Miltenyi Biotec B.V. & Co. KG , a company based in Bergisch-Gladbach, has developed a process to automate and thus speed up the manufacturing of extremely complex, but very promising personalised cancer therapies. In our latest #EconomyStories video Dr. Iris Bürger, Head of CliniMACS® Cell-Factory and Norbert Hentschel, commercial director of Miltenyi Biotec, let us take a look inside the company’s ”engine room”.
Miltenyi Biotec is the only company worldwide capable of automating the 100-plus process steps required to produce a body’s immune system response to cancer on a single machine. The advantage is the procedure can be flexibly adapted to client requirements and if necessary can even be deployed in hospitals at close quarters to the patient, which saves time and the costs of onerous logistics – an important factor especially for seriously ill cancer patients.
If you look at the history of Miltenyi Biotec, which was founded 1989, there are obvious parallels with the founding myths of the big tech firms in Silicon Valley. Physicist Stefan Miltenyi, whose name the company carries, developed a magnetic cell sorting process in the late 1980s that laid the foundation for the company’s subsequent success story. This process was to become a key building block for cell and gene therapy in the following 30 years.
Deutsche Bank has supported Miltenyi Biotec, which remains a highly research-driven company, since it was founded over 30 years ago.
One constant in this longstanding client relationship is Horst-Georg Bröhl: “I’ve been the relationship manager looking after the firm since it was founded, which is definitely not the rule. What’s fascinating is the firm’s continual healthy growth – sometimes in the double-digit percent range per year.”
The company now has over 3,000 employees worldwide and its turnover in 2019 was 473.7 million euros.
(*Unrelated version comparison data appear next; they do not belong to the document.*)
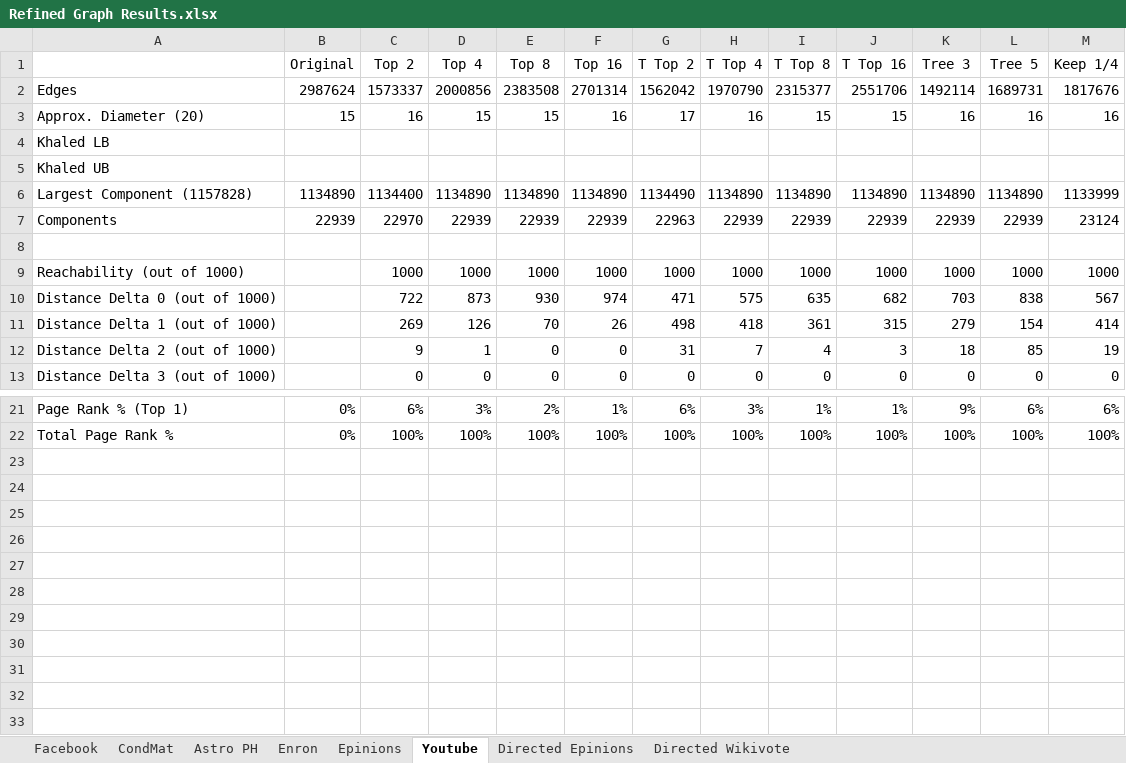
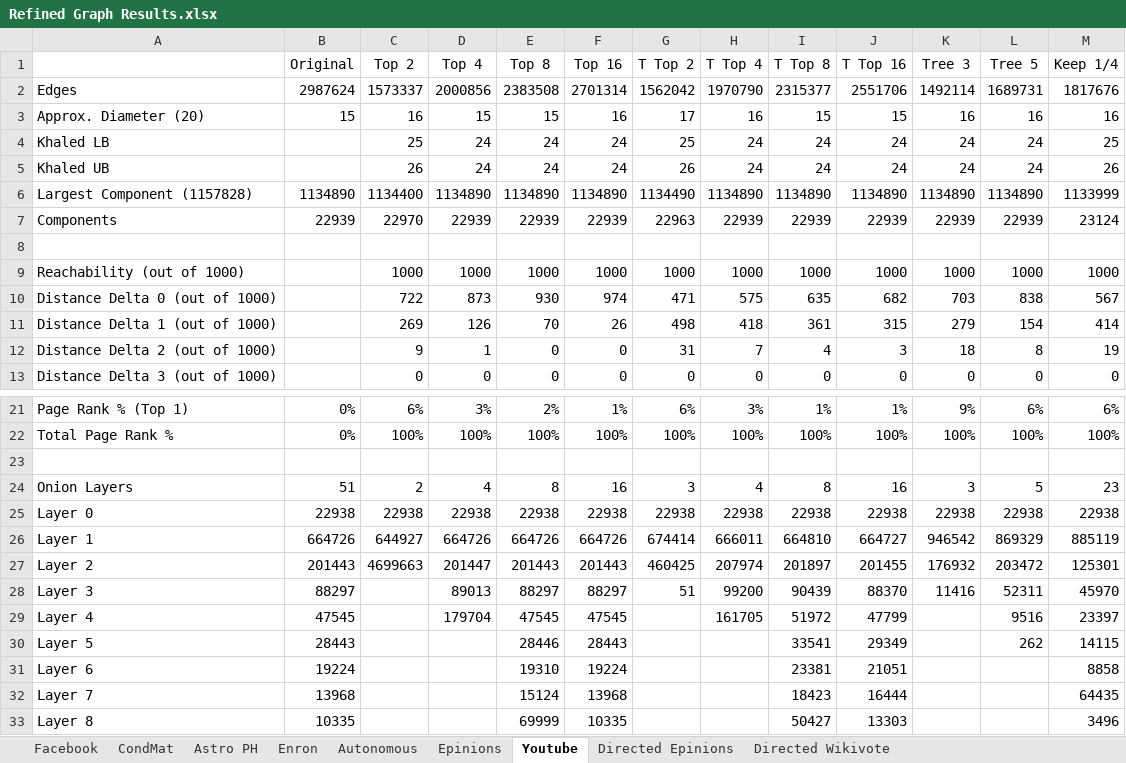
Before and after one commit to zxf-work/GraphProfile, an Excel workbook: Graph Results/Refined Graph Results.xlsx, sheet Youtube, drawn as a sheet; only a part is shown, gaps mark what is left out; values as stored, in another font and other column widths than the file's, no borders; the diff names each change by its address in the sheet, - before the commit and + after, or states it on an @@ line.

Commit message:
added khaled approx diam and onion decomp to results.  added tables to analysis.

```diff
--- a/Graph Results/Refined Graph Results.xlsx (sheet Youtube)
+++ b/Graph Results/Refined Graph Results.xlsx (sheet Youtube)
+sheet tab: Autonomous
-C4 (Top 2): (empty)
+C4 (Top 2): 25
-D4:D5 (Top 4): (empty)
+D4:D5 (Top 4): 24
-E4:E5 (Top 8): (empty)
+E4:E5 (Top 8): 24
-F4:F5 (Top 16): (empty)
+F4:F5 (Top 16): 24
-G4 (T Top 2): (empty)
+G4 (T Top 2): 25
-H4:H5 (T Top 4): (empty)
+H4:H5 (T Top 4): 24
-I4:I5 (T Top 8): (empty)
+I4:I5 (T Top 8): 24
-J4:J5 (T Top 16): (empty)
+J4:J5 (T Top 16): 24
-K4:K5 (Tree 3): (empty)
+K4:K5 (Tree 3): 24
-L4:L5 (Tree 5): (empty)
+L4:L5 (Tree 5): 24
-M4 (Keep 1/4): (empty)
+M4 (Keep 1/4): 25
-C5 (Top 2): (empty)
+C5 (Top 2): 26
-G5 (T Top 2): (empty)
+G5 (T Top 2): 26
-M5 (Keep 1/4): (empty)
+M5 (Keep 1/4): 26
-L12 (Tree 5): 85
+L12 (Tree 5): 8
+row 23: (empty)
+row 24: Onion Layers | 51 | 2 | 4 | 8 | 16 | 3 | 4 | 8 | 16 | 3 | 5 | 23
+row 25: Layer 0 | 22938 | 22938 | 22938 | 22938 | 22938 | 22938 | 22938 | 22938 | 22938 | 22938 | 22938 | 22938
+row 26: Layer 1 | 664726 | 644927 | 664726 | 664726 | 664726 | 674414 | 666011 | 664810 | 664727 | 946542 | 869329 | 885119
+row 27: Layer 2 | 201443 | 4699663 | 201447 | 201443 | 201443 | 460425 | 207974 | 201897 | 201455 | 176932 | 203472 | 125301
+row 28: Layer 3 | 88297 |  | 89013 | 88297 | 88297 | 51 | 99200 | 90439 | 88370 | 11416 | 52311 | 45970
+row 29: Layer 4 | 47545 |  | 179704 | 47545 | 47545 |  | 161705 | 51972 | 47799 |  | 9516 | 23397
+row 30: Layer 5 | 28443 |  |  | 28446 | 28443 |  |  | 33541 | 29349 |  | 262 | 14115
+row 31: Layer 6 | 19224 |  |  | 19310 | 19224 |  |  | 23381 | 21051 |  |  | 8858
+row 32: Layer 7 | 13968 |  |  | 15124 | 13968 |  |  | 18423 | 16444 |  |  | 64435
+row 33: Layer 8 | 10335 |  |  | 69999 | 10335 |  |  | 50427 | 13303 |  |  | 3496
```
Also changed, not shown: sheet CondMat, sheet Facebook, sheet Astro PH, sheet Enron, sheet Epinions, 5 other files.
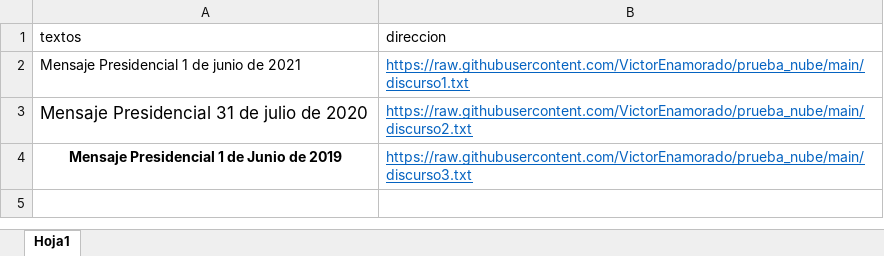
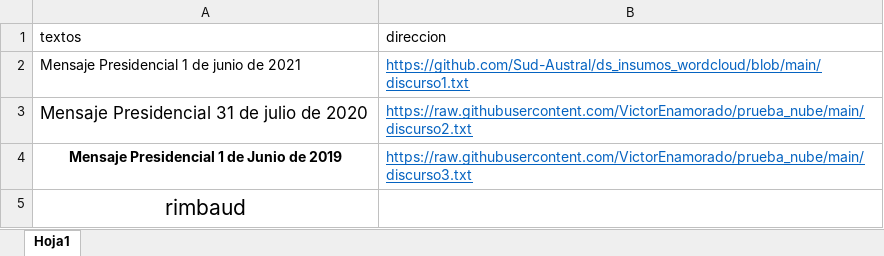
Before and after one commit to VictorEnamorado/ds_insumos_wordcloud, an Excel workbook: buko2.xlsx, sheet Hoja1, drawn as a sheet; values as stored, in another font and other column widths than the file's, no borders; the diff names each change by its address in the sheet, - before the commit and + after, or states it on an @@ line.

Commit message:
up

```diff
--- a/buko2.xlsx (sheet Hoja1)
+++ b/buko2.xlsx (sheet Hoja1)
-B2 (direccion): https://raw.githubusercontent.com/VictorEnamorado/prueba_nube/main/discurso1.txt
+B2 (direccion): https://github.com/Sud-Austral/ds_insumos_wordcloud/blob/main/discurso1.txt
+row 5: rimbaud
```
There are not many companies in Germany like Miltenyi Biotec; China and the US remain the market leaders in the advanced cell and gene therapy segment. Existing German biotech firms are expanding, but venture capital is often scarce, although biotechnology is seen as a growth market of the future.
“Demand for our products exceeds the supply”, explains Chief Financial Officer Norbert Hentschel. He sees the main challenges facing his sector as how it can significantly increase manufacturing capacities for personalised therapies and reduce prices - the prices of products that can save lives.